BEGIN
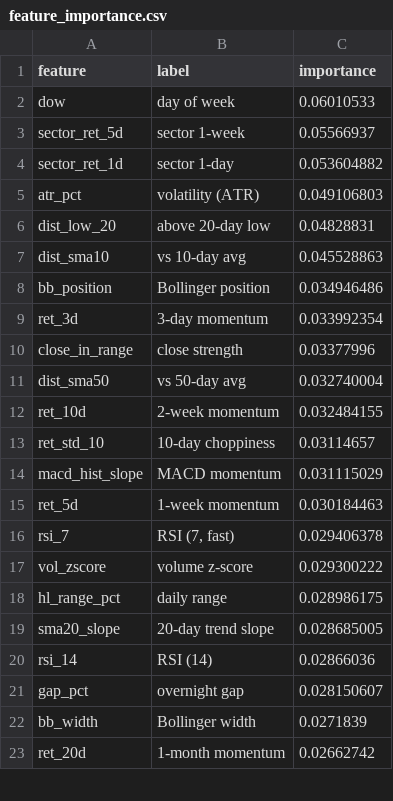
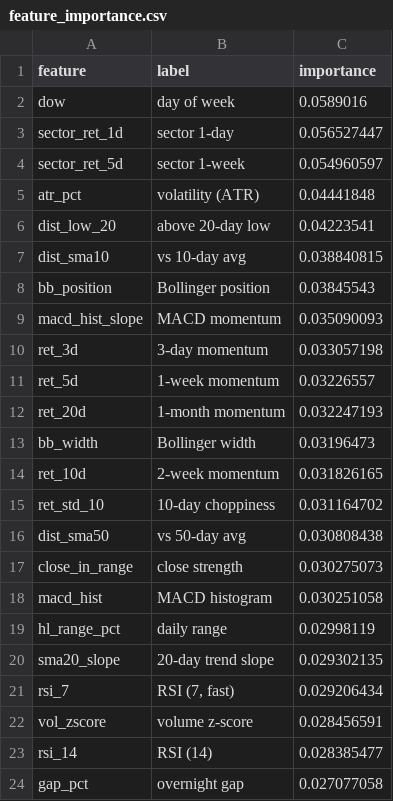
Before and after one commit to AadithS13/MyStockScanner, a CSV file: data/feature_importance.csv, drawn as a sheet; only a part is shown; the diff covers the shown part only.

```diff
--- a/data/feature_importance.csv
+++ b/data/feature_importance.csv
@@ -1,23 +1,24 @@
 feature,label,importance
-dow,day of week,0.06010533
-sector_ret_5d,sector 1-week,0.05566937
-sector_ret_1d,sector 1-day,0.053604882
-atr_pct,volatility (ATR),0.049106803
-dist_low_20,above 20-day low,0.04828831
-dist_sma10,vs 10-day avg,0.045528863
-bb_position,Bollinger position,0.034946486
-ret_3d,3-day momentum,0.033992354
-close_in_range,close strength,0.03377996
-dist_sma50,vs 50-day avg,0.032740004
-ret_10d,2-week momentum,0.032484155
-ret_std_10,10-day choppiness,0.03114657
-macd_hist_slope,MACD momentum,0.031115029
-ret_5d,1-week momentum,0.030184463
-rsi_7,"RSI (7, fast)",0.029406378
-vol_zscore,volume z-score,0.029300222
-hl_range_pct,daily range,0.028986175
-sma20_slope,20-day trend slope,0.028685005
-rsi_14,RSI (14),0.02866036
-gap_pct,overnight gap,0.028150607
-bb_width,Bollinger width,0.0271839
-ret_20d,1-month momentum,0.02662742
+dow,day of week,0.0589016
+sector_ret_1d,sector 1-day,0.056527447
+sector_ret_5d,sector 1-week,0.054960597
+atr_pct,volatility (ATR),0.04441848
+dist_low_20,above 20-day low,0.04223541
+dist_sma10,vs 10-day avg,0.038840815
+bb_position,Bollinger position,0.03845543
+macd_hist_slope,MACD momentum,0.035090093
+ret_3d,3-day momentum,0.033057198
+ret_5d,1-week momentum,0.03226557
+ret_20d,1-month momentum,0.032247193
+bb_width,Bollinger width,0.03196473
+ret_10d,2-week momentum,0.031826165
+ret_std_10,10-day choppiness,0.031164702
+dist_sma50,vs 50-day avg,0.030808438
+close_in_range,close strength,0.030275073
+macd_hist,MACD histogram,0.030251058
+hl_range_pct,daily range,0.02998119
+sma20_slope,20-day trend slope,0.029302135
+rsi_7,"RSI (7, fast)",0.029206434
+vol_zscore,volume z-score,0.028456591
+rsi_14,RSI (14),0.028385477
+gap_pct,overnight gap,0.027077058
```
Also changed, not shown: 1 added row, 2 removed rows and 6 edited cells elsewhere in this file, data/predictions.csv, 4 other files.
END
BEGIN
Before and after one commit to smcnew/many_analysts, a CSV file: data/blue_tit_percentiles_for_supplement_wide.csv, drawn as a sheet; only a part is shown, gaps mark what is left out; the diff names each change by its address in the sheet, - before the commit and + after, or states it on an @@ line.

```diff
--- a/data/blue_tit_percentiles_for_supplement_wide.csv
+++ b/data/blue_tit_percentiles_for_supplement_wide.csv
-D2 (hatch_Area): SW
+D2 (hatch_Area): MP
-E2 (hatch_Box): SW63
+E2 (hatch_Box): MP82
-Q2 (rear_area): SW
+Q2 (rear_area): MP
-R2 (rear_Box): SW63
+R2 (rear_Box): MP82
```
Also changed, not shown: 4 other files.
END
:: Instructions to follow ::
For every line in the listing above that contains "sector", copy that line.

:: Response to the task ::
-sector_ret_5d,sector 1-week,0.05566937
-sector_ret_1d,sector 1-day,0.053604882
+sector_ret_1d,sector 1-day,0.056527447
+sector_ret_5d,sector 1-week,0.054960597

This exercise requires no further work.